Cold Feet did its bit to help raise awareness of the issue on World Mental Health Day yesterday (10 October) by showing the apparent suicide of one of its most-loved characters.
Pete Gifford – played by John Thomson – has been a stalwart in the hit ITV series since it began in1997, but things have changed drastically for him over the years. During the last recession he was made redundant and he found himself working two jobs as a cab driver and a carer.
Throughout the new series, Pete's mental state has deteriorated considerably as one of the main storylines has centred around his depression. He is also surrounded by successful people, so when his good pal Adam returned after making it big in Singapore and finding a young bride, things took a turn for the worse.
And last night's episode appeared to be the final straw as while driving his taxi – after his daughter discovered that he wasn't her biological father – he had visions of his wife (Faye Ripley) and children popping up in the car around him, talking to him.
Pete, feeling lower than ever, drove to a deserted location and headed to the edge of a rockface where he looked down at the frightening drop below.
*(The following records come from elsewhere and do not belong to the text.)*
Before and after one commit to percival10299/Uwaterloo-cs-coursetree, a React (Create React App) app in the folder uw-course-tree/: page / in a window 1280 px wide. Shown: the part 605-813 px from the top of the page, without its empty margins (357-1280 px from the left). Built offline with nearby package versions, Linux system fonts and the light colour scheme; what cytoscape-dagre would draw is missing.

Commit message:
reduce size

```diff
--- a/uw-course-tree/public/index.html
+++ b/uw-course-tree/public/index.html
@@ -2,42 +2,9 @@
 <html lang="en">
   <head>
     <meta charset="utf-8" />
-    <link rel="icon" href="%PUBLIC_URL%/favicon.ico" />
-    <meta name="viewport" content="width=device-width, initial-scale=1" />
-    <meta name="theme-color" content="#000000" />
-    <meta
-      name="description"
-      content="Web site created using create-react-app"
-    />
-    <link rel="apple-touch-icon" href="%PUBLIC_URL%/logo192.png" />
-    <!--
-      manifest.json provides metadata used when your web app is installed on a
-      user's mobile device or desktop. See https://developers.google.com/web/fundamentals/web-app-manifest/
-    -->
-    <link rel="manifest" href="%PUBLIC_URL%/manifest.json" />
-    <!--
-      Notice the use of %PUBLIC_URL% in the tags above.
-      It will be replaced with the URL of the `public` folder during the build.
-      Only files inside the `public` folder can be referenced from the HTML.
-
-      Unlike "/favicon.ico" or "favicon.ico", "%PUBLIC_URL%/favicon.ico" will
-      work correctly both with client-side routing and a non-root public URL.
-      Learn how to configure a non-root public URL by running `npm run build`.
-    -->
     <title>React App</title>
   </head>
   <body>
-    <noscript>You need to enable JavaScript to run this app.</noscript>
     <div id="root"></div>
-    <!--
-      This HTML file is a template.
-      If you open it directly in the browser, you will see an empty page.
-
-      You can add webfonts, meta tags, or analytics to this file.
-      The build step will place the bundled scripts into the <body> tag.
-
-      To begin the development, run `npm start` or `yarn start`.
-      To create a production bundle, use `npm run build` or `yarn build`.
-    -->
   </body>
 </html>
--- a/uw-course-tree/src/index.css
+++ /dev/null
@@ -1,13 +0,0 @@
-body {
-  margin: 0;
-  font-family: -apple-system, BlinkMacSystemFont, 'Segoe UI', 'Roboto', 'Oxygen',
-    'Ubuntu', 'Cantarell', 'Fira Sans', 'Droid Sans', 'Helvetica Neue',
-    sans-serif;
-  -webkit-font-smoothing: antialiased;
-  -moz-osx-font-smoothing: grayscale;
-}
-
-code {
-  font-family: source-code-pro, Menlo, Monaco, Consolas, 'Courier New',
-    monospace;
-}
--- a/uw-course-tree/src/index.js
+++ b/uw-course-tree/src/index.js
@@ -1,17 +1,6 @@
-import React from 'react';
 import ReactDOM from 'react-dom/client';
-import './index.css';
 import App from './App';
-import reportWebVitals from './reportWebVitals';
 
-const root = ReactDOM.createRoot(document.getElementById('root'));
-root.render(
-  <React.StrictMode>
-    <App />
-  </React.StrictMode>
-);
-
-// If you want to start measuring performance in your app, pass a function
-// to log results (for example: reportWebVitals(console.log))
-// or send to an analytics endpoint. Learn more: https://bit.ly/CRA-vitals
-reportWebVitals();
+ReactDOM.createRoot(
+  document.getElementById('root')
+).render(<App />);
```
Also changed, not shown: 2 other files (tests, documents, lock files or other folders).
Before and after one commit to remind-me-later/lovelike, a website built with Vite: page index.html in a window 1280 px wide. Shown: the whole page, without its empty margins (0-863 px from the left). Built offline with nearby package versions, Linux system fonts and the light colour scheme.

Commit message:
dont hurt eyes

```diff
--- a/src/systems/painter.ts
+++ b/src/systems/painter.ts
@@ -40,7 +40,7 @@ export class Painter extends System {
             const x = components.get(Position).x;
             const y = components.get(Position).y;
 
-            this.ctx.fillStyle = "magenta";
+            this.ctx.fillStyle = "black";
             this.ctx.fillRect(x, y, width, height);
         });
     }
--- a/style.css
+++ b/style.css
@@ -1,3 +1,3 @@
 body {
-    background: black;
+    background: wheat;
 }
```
After being seen looking down, the shot later cut to his lifeless body seen lying at the foot of the cliff – triggering Cold Feet fans to despair at the loss of one of their favourite characters.
The scene intensified as the camera zoomed in on his body and revealed that his eyes were still open.
Fans let out a sigh of relief when it turned out to be another one of Pete's dark visions.
Pete was seen alive at the top of the cliff at the end of the episode, looking down at what he could have done – before his phone rang, bringing him back to reality. It was his wife Jenny asking him to come back home and he was later seen surrounded by his family.
Viewers flooded social media sharing site Twitter with messages about the episode, with many praising the show for drawing attention to the concerns of mental health. One viewer wrote: "Pete's storyline in #ColdFeet has been the most accurate creative portrayal of depression I've ever seen on tv" while another put: "The way #ColdFeet has handled Pete's depression storyline – particularly tonight – is SO good. @JohnnyThomson2 absolutely incredible. TEARS."
Actor Ceallach Spellman – who plays Matthew in the series – added: "An incredibly moving episode. Very poignant & appropriate with it being #WorldMentalHealthDay highlighting a significant issue #ColdFeet".
Cold Feet continues next Monday at 9pm.
The Samaritans provides a free support service for those who need to talk to someone in the UK and Republic of Ireland. It can be contacted via Samaritans.orgor by calling 116 123 (UK) or 116 123 (ROI), 24 hours a day, 365 days a year.
If you or someone you know is suffering from depression, please contact a free support service atMind.org.uk or call 0300 123 3393. Call charges apply.